WHAT NEEDS TO BE DONE: Search the data for the word "nout" and copy out every line that has it.

(DATA EXTRACTS begins)

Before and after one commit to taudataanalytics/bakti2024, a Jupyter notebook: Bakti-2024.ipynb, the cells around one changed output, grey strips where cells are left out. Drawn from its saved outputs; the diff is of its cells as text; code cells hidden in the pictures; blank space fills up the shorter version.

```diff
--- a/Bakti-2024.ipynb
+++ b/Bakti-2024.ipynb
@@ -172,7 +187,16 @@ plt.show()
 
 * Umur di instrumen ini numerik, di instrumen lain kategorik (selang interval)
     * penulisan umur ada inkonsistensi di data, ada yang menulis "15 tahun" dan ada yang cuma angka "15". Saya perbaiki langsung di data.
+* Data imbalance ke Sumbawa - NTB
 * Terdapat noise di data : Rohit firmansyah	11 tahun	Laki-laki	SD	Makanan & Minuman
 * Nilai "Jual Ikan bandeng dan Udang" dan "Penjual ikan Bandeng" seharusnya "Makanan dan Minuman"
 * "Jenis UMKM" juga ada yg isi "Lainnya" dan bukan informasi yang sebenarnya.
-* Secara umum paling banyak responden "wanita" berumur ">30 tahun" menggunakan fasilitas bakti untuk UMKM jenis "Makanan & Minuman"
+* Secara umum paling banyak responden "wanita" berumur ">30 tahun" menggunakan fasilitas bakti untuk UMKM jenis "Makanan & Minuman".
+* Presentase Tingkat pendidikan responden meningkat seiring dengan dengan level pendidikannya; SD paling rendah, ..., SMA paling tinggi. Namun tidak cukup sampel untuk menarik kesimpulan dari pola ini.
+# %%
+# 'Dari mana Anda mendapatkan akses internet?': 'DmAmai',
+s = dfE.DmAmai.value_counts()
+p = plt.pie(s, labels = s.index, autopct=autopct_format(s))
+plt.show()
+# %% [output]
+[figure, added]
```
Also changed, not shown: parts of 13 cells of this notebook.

(DATA EXTRACTS ends)
(DATA EXTRACTS begins)

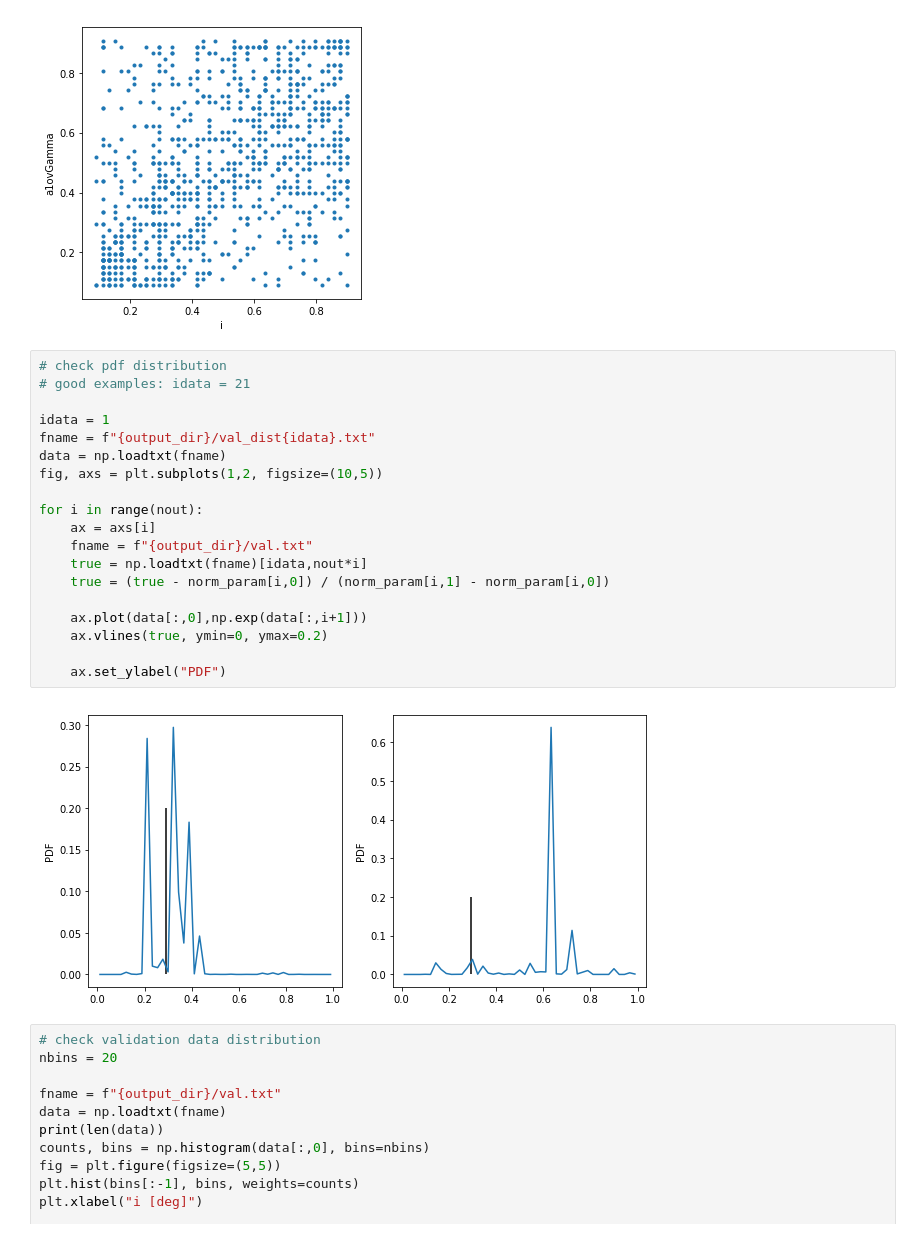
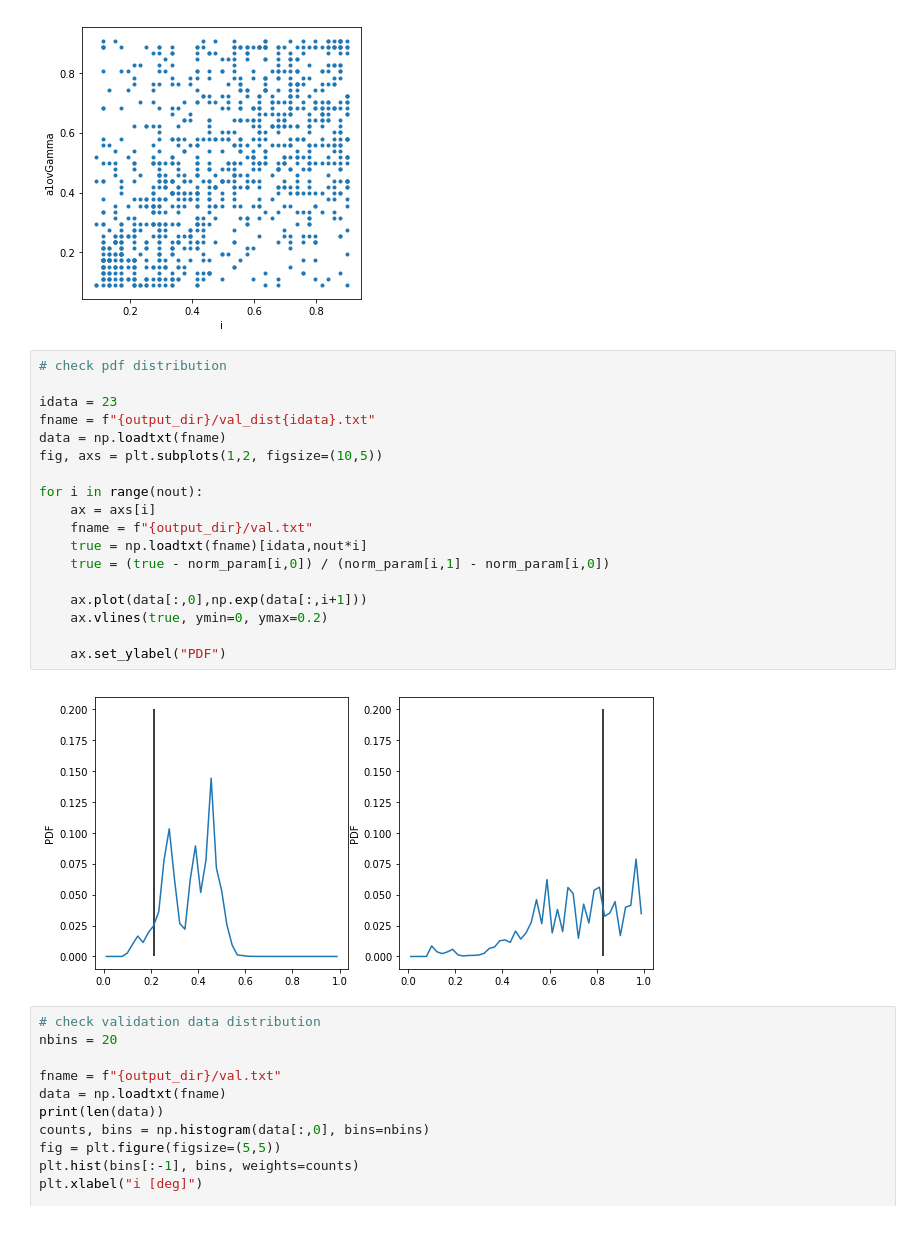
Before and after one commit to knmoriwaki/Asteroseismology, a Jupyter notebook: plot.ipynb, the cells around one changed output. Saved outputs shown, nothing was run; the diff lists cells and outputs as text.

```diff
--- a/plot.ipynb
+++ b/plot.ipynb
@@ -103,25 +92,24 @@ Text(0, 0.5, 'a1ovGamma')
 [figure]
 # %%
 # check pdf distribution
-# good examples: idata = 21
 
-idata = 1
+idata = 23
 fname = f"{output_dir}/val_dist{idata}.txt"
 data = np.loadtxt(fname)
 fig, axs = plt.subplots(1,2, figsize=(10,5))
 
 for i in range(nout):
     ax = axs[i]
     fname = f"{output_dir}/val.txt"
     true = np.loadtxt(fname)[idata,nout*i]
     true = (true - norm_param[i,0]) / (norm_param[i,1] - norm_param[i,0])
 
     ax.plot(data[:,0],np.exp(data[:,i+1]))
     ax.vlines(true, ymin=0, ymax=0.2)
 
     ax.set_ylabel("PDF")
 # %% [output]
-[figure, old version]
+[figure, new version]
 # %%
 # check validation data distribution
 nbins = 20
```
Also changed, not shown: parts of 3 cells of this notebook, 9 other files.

(DATA EXTRACTS ends)

REPLY TO THE EXERCISE:
 for i in range(nout):
     true = np.loadtxt(fname)[idata,nout*i]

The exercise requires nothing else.